- **What needs to be done**
Could you reproduce all of the records exactly?

- **Data for this task**
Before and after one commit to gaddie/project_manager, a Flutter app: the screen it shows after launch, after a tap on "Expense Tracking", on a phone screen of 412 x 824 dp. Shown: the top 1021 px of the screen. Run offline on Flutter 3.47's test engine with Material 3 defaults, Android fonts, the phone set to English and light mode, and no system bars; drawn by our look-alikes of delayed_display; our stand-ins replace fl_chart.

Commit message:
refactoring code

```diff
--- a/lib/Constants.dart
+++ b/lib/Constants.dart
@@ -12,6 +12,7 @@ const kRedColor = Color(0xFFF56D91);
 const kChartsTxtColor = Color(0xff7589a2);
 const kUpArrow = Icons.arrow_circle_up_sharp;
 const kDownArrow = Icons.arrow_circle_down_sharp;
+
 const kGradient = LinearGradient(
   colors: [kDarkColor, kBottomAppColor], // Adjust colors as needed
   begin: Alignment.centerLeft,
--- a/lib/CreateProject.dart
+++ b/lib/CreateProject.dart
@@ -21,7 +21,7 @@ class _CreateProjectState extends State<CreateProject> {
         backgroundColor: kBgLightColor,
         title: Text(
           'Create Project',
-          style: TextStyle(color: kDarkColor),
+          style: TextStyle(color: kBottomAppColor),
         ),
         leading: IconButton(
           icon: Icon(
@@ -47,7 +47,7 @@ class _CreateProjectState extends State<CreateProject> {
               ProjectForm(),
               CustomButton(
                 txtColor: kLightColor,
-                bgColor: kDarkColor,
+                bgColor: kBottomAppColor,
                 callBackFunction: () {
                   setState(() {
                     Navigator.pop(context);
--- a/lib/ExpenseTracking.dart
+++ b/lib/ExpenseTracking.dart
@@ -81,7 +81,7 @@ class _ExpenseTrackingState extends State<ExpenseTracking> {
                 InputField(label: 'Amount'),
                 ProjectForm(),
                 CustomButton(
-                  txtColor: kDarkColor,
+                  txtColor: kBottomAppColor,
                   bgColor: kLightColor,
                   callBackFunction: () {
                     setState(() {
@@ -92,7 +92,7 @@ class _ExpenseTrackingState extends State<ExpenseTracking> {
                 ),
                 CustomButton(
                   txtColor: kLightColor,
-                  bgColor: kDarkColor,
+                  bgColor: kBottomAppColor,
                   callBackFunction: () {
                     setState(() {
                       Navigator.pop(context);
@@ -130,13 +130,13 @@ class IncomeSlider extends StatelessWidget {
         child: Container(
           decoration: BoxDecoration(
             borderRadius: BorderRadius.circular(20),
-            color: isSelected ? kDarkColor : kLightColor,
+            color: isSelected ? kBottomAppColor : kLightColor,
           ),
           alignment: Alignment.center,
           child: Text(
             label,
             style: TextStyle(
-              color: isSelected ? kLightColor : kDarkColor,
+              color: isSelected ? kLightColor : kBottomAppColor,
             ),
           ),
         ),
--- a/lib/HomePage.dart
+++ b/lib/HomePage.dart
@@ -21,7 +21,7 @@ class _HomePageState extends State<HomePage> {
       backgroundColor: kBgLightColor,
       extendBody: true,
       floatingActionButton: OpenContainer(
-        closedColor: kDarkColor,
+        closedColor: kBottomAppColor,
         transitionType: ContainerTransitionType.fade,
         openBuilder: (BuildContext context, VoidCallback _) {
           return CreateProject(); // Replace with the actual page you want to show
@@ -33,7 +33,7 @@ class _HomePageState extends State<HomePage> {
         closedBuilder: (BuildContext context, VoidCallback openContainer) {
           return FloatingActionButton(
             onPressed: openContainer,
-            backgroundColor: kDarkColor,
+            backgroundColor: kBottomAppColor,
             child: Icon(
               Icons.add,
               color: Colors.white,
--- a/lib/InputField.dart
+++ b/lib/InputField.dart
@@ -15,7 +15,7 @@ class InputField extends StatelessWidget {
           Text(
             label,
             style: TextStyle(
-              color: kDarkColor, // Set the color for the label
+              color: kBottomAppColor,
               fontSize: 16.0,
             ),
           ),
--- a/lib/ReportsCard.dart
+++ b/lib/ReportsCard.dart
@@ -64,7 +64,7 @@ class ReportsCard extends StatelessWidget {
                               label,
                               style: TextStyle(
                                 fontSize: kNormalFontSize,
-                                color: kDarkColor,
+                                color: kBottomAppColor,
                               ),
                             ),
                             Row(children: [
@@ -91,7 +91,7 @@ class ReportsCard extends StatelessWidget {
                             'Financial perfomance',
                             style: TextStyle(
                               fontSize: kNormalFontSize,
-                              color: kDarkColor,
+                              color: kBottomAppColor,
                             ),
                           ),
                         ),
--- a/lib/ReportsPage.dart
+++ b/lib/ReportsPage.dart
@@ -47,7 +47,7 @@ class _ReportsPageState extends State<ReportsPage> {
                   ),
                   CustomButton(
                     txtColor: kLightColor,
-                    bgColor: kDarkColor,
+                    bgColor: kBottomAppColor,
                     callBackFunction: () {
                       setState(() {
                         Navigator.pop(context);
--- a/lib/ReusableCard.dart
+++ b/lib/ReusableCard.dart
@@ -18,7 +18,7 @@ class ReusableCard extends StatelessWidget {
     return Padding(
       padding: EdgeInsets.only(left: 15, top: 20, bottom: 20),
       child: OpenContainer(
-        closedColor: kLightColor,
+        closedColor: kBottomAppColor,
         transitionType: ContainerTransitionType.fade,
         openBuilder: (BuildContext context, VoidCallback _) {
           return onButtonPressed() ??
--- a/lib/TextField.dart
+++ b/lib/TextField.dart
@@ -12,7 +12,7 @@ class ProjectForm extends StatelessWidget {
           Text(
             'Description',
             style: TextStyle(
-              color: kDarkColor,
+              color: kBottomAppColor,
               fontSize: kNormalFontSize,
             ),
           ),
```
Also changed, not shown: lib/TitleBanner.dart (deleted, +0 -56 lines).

- **Response**
Before and after one commit to gaddie/project_manager, a Flutter app: the screen it shows after launch, after a tap on "Expense Tracking", on a phone screen of 412 x 824 dp. Shown: the top 1021 px of the screen. Run offline on Flutter 3.47's test engine with Material 3 defaults, Android fonts, the phone set to English and light mode, and no system bars; drawn by our look-alikes of delayed_display; our stand-ins replace fl_chart.

Commit message:
refactoring code

```diff
--- a/lib/Constants.dart
+++ b/lib/Constants.dart
@@ -12,6 +12,7 @@ const kRedColor = Color(0xFFF56D91);
 const kChartsTxtColor = Color(0xff7589a2);
 const kUpArrow = Icons.arrow_circle_up_sharp;
 const kDownArrow = Icons.arrow_circle_down_sharp;
+
 const kGradient = LinearGradient(
   colors: [kDarkColor, kBottomAppColor], // Adjust colors as needed
   begin: Alignment.centerLeft,
--- a/lib/CreateProject.dart
+++ b/lib/CreateProject.dart
@@ -21,7 +21,7 @@ class _CreateProjectState extends State<CreateProject> {
         backgroundColor: kBgLightColor,
         title: Text(
           'Create Project',
-          style: TextStyle(color: kDarkColor),
+          style: TextStyle(color: kBottomAppColor),
         ),
         leading: IconButton(
           icon: Icon(
@@ -47,7 +47,7 @@ class _CreateProjectState extends State<CreateProject> {
               ProjectForm(),
               CustomButton(
                 txtColor: kLightColor,
-                bgColor: kDarkColor,
+                bgColor: kBottomAppColor,
                 callBackFunction: () {
                   setState(() {
                     Navigator.pop(context);
--- a/lib/ExpenseTracking.dart
+++ b/lib/ExpenseTracking.dart
@@ -81,7 +81,7 @@ class _ExpenseTrackingState extends State<ExpenseTracking> {
                 InputField(label: 'Amount'),
                 ProjectForm(),
                 CustomButton(
-                  txtColor: kDarkColor,
+                  txtColor: kBottomAppColor,
                   bgColor: kLightColor,
                   callBackFunction: () {
                     setState(() {
@@ -92,7 +92,7 @@ class _ExpenseTrackingState extends State<ExpenseTracking> {
                 ),
                 CustomButton(
                   txtColor: kLightColor,
-                  bgColor: kDarkColor,
+                  bgColor: kBottomAppColor,
                   callBackFunction: () {
                     setState(() {
                       Navigator.pop(context);
@@ -130,13 +130,13 @@ class IncomeSlider extends StatelessWidget {
         child: Container(
           decoration: BoxDecoration(
             borderRadius: BorderRadius.circular(20),
-            color: isSelected ? kDarkColor : kLightColor,
+            color: isSelected ? kBottomAppColor : kLightColor,
           ),
           alignment: Alignment.center,
           child: Text(
             label,
             style: TextStyle(
-              color: isSelected ? kLightColor : kDarkColor,
+              color: isSelected ? kLightColor : kBottomAppColor,
             ),
           ),
         ),
--- a/lib/HomePage.dart
+++ b/lib/HomePage.dart
@@ -21,7 +21,7 @@ class _HomePageState extends State<HomePage> {
       backgroundColor: kBgLightColor,
       extendBody: true,
       floatingActionButton: OpenContainer(
-        closedColor: kDarkColor,
+        closedColor: kBottomAppColor,
         transitionType: ContainerTransitionType.fade,
         openBuilder: (BuildContext context, VoidCallback _) {
           return CreateProject(); // Replace with the actual page you want to show
@@ -33,7 +33,7 @@ class _HomePageState extends State<HomePage> {
         closedBuilder: (BuildContext context, VoidCallback openContainer) {
           return FloatingActionButton(
             onPressed: openContainer,
-            backgroundColor: kDarkColor,
+            backgroundColor: kBottomAppColor,
             child: Icon(
               Icons.add,
               color: Colors.white,
--- a/lib/InputField.dart
+++ b/lib/InputField.dart
@@ -15,7 +15,7 @@ class InputField extends StatelessWidget {
           Text(
             label,
             style: TextStyle(
-              color: kDarkColor, // Set the color for the label
+              color: kBottomAppColor,
               fontSize: 16.0,
             ),
           ),
--- a/lib/ReportsCard.dart
+++ b/lib/ReportsCard.dart
@@ -64,7 +64,7 @@ class ReportsCard extends StatelessWidget {
                               label,
                               style: TextStyle(
                                 fontSize: kNormalFontSize,
-                                color: kDarkColor,
+                                color: kBottomAppColor,
                               ),
                             ),
                             Row(children: [
@@ -91,7 +91,7 @@ class ReportsCard extends StatelessWidget {
                             'Financial perfomance',
                             style: TextStyle(
                               fontSize: kNormalFontSize,
-                              color: kDarkColor,
+                              color: kBottomAppColor,
                             ),
                           ),
                         ),
--- a/lib/ReportsPage.dart
+++ b/lib/ReportsPage.dart
@@ -47,7 +47,7 @@ class _ReportsPageState extends State<ReportsPage> {
                   ),
                   CustomButton(
                     txtColor: kLightColor,
-                    bgColor: kDarkColor,
+                    bgColor: kBottomAppColor,
                     callBackFunction: () {
                       setState(() {
                         Navigator.pop(context);
--- a/lib/ReusableCard.dart
+++ b/lib/ReusableCard.dart
@@ -18,7 +18,7 @@ class ReusableCard extends StatelessWidget {
     return Padding(
       padding: EdgeInsets.only(left: 15, top: 20, bottom: 20),
       child: OpenContainer(
-        closedColor: kLightColor,
+        closedColor: kBottomAppColor,
         transitionType: ContainerTransitionType.fade,
         openBuilder: (BuildContext context, VoidCallback _) {
           return onButtonPressed() ??
--- a/lib/TextField.dart
+++ b/lib/TextField.dart
@@ -12,7 +12,7 @@ class ProjectForm extends StatelessWidget {
           Text(
             'Description',
             style: TextStyle(
-              color: kDarkColor,
+              color: kBottomAppColor,
               fontSize: kNormalFontSize,
             ),
           ),
```
Also changed, not shown: lib/TitleBanner.dart (deleted, +0 -56 lines).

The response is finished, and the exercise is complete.